* SUPPLIED RECORDS
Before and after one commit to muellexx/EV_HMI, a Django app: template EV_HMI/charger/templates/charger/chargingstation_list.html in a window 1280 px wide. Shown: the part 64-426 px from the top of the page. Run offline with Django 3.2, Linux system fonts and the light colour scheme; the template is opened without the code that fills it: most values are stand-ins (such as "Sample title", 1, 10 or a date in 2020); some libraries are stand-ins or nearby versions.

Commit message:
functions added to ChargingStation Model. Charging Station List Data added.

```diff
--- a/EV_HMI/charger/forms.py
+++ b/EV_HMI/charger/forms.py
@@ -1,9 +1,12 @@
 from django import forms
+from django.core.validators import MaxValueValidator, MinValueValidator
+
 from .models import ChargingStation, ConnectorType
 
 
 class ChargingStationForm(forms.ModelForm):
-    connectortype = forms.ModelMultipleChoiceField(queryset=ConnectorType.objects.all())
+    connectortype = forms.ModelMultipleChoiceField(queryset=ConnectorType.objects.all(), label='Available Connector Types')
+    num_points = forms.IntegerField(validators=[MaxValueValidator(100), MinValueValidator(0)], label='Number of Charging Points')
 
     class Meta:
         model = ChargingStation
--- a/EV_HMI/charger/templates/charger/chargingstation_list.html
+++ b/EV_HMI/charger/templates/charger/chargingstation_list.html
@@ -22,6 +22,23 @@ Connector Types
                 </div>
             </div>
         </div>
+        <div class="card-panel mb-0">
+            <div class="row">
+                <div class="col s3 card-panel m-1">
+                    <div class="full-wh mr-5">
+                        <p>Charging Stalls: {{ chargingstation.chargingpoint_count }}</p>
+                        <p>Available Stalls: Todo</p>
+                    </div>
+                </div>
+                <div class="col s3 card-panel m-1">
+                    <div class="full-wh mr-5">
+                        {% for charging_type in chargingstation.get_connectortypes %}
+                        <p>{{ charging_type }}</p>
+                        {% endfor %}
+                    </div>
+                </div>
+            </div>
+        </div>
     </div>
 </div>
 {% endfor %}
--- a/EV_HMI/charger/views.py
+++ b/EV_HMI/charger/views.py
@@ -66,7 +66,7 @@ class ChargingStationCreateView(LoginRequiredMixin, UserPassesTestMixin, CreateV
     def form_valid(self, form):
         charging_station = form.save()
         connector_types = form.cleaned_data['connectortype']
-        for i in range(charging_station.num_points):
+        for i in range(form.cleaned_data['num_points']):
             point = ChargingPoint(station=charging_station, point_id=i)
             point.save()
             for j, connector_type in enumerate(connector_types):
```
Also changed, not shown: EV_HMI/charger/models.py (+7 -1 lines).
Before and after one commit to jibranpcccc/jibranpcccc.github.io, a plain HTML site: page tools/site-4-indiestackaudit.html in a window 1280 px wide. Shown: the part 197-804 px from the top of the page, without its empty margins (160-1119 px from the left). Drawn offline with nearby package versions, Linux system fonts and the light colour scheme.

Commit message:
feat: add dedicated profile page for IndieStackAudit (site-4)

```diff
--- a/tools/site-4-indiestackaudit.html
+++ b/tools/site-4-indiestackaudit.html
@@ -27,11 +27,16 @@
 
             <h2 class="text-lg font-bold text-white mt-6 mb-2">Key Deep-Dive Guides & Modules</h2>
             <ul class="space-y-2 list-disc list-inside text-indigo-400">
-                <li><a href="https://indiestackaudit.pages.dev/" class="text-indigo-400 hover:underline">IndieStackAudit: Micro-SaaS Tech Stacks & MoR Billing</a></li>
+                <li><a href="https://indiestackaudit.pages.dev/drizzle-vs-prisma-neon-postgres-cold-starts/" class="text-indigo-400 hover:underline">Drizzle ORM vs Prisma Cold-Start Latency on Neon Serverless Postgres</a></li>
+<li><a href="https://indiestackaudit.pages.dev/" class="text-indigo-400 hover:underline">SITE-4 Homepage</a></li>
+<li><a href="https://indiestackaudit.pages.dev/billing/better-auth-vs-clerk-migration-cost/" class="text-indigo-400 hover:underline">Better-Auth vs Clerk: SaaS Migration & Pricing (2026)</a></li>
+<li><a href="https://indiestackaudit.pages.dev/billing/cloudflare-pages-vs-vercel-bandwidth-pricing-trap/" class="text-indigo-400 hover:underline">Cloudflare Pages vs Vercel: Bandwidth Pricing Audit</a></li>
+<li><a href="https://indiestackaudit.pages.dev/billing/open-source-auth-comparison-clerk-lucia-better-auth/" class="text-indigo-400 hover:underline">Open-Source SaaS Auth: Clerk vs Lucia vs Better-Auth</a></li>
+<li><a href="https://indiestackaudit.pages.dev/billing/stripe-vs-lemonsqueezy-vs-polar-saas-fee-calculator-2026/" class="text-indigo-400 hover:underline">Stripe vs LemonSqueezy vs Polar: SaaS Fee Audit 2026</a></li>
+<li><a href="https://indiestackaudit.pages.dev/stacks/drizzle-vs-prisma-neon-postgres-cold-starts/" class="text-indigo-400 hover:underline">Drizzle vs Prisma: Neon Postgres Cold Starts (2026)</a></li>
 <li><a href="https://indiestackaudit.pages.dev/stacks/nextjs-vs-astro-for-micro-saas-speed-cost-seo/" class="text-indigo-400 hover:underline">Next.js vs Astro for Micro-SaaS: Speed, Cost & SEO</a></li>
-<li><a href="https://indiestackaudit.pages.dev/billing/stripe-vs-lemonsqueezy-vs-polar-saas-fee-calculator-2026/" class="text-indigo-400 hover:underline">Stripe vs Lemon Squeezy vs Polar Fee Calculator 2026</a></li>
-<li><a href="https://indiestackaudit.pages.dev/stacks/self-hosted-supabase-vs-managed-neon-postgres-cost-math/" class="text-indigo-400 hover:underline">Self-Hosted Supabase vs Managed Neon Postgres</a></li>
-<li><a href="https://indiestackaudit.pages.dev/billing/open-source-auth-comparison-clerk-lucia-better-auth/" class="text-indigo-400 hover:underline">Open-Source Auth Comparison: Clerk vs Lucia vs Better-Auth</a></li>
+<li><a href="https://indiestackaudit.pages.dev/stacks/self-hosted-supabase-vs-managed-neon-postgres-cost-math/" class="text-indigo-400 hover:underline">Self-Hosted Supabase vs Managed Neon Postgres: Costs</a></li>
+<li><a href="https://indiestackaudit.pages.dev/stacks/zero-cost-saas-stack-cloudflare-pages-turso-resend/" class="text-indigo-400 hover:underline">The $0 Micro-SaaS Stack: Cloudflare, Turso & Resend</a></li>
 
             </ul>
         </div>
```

* PROBLEM STATEMENT
Reproduce all records exactly, without omissions.

* OUTPUT OF THE EXERCISE
Before and after one commit to muellexx/EV_HMI, a Django app: template EV_HMI/charger/templates/charger/chargingstation_list.html in a window 1280 px wide. Shown: the part 64-426 px from the top of the page. Run offline with Django 3.2, Linux system fonts and the light colour scheme; the template is opened without the code that fills it: most values are stand-ins (such as "Sample title", 1, 10 or a date in 2020); some libraries are stand-ins or nearby versions.

Commit message:
functions added to ChargingStation Model. Charging Station List Data added.

```diff
--- a/EV_HMI/charger/forms.py
+++ b/EV_HMI/charger/forms.py
@@ -1,9 +1,12 @@
 from django import forms
+from django.core.validators import MaxValueValidator, MinValueValidator
+
 from .models import ChargingStation, ConnectorType
 
 
 class ChargingStationForm(forms.ModelForm):
-    connectortype = forms.ModelMultipleChoiceField(queryset=ConnectorType.objects.all())
+    connectortype = forms.ModelMultipleChoiceField(queryset=ConnectorType.objects.all(), label='Available Connector Types')
+    num_points = forms.IntegerField(validators=[MaxValueValidator(100), MinValueValidator(0)], label='Number of Charging Points')
 
     class Meta:
         model = ChargingStation
--- a/EV_HMI/charger/templates/charger/chargingstation_list.html
+++ b/EV_HMI/charger/templates/charger/chargingstation_list.html
@@ -22,6 +22,23 @@ Connector Types
                 </div>
             </div>
         </div>
+        <div class="card-panel mb-0">
+            <div class="row">
+                <div class="col s3 card-panel m-1">
+                    <div class="full-wh mr-5">
+                        <p>Charging Stalls: {{ chargingstation.chargingpoint_count }}</p>
+                        <p>Available Stalls: Todo</p>
+                    </div>
+                </div>
+                <div class="col s3 card-panel m-1">
+                    <div class="full-wh mr-5">
+                        {% for charging_type in chargingstation.get_connectortypes %}
+                        <p>{{ charging_type }}</p>
+                        {% endfor %}
+                    </div>
+                </div>
+            </div>
+        </div>
     </div>
 </div>
 {% endfor %}
--- a/EV_HMI/charger/views.py
+++ b/EV_HMI/charger/views.py
@@ -66,7 +66,7 @@ class ChargingStationCreateView(LoginRequiredMixin, UserPassesTestMixin, CreateV
     def form_valid(self, form):
         charging_station = form.save()
         connector_types = form.cleaned_data['connectortype']
-        for i in range(charging_station.num_points):
+        for i in range(form.cleaned_data['num_points']):
             point = ChargingPoint(station=charging_station, point_id=i)
             point.save()
             for j, connector_type in enumerate(connector_types):
```
Also changed, not shown: EV_HMI/charger/models.py (+7 -1 lines).
Before and after one commit to jibranpcccc/jibranpcccc.github.io, a plain HTML site: page tools/site-4-indiestackaudit.html in a window 1280 px wide. Shown: the part 197-804 px from the top of the page, without its empty margins (160-1119 px from the left). Drawn offline with nearby package versions, Linux system fonts and the light colour scheme.

Commit message:
feat: add dedicated profile page for IndieStackAudit (site-4)

```diff
--- a/tools/site-4-indiestackaudit.html
+++ b/tools/site-4-indiestackaudit.html
@@ -27,11 +27,16 @@
 
             <h2 class="text-lg font-bold text-white mt-6 mb-2">Key Deep-Dive Guides & Modules</h2>
             <ul class="space-y-2 list-disc list-inside text-indigo-400">
-                <li><a href="https://indiestackaudit.pages.dev/" class="text-indigo-400 hover:underline">IndieStackAudit: Micro-SaaS Tech Stacks & MoR Billing</a></li>
+                <li><a href="https://indiestackaudit.pages.dev/drizzle-vs-prisma-neon-postgres-cold-starts/" class="text-indigo-400 hover:underline">Drizzle ORM vs Prisma Cold-Start Latency on Neon Serverless Postgres</a></li>
+<li><a href="https://indiestackaudit.pages.dev/" class="text-indigo-400 hover:underline">SITE-4 Homepage</a></li>
+<li><a href="https://indiestackaudit.pages.dev/billing/better-auth-vs-clerk-migration-cost/" class="text-indigo-400 hover:underline">Better-Auth vs Clerk: SaaS Migration & Pricing (2026)</a></li>
+<li><a href="https://indiestackaudit.pages.dev/billing/cloudflare-pages-vs-vercel-bandwidth-pricing-trap/" class="text-indigo-400 hover:underline">Cloudflare Pages vs Vercel: Bandwidth Pricing Audit</a></li>
+<li><a href="https://indiestackaudit.pages.dev/billing/open-source-auth-comparison-clerk-lucia-better-auth/" class="text-indigo-400 hover:underline">Open-Source SaaS Auth: Clerk vs Lucia vs Better-Auth</a></li>
+<li><a href="https://indiestackaudit.pages.dev/billing/stripe-vs-lemonsqueezy-vs-polar-saas-fee-calculator-2026/" class="text-indigo-400 hover:underline">Stripe vs LemonSqueezy vs Polar: SaaS Fee Audit 2026</a></li>
+<li><a href="https://indiestackaudit.pages.dev/stacks/drizzle-vs-prisma-neon-postgres-cold-starts/" class="text-indigo-400 hover:underline">Drizzle vs Prisma: Neon Postgres Cold Starts (2026)</a></li>
 <li><a href="https://indiestackaudit.pages.dev/stacks/nextjs-vs-astro-for-micro-saas-speed-cost-seo/" class="text-indigo-400 hover:underline">Next.js vs Astro for Micro-SaaS: Speed, Cost & SEO</a></li>
-<li><a href="https://indiestackaudit.pages.dev/billing/stripe-vs-lemonsqueezy-vs-polar-saas-fee-calculator-2026/" class="text-indigo-400 hover:underline">Stripe vs Lemon Squeezy vs Polar Fee Calculator 2026</a></li>
-<li><a href="https://indiestackaudit.pages.dev/stacks/self-hosted-supabase-vs-managed-neon-postgres-cost-math/" class="text-indigo-400 hover:underline">Self-Hosted Supabase vs Managed Neon Postgres</a></li>
-<li><a href="https://indiestackaudit.pages.dev/billing/open-source-auth-comparison-clerk-lucia-better-auth/" class="text-indigo-400 hover:underline">Open-Source Auth Comparison: Clerk vs Lucia vs Better-Auth</a></li>
+<li><a href="https://indiestackaudit.pages.dev/stacks/self-hosted-supabase-vs-managed-neon-postgres-cost-math/" class="text-indigo-400 hover:underline">Self-Hosted Supabase vs Managed Neon Postgres: Costs</a></li>
+<li><a href="https://indiestackaudit.pages.dev/stacks/zero-cost-saas-stack-cloudflare-pages-turso-resend/" class="text-indigo-400 hover:underline">The $0 Micro-SaaS Stack: Cloudflare, Turso & Resend</a></li>
 
             </ul>
         </div>
```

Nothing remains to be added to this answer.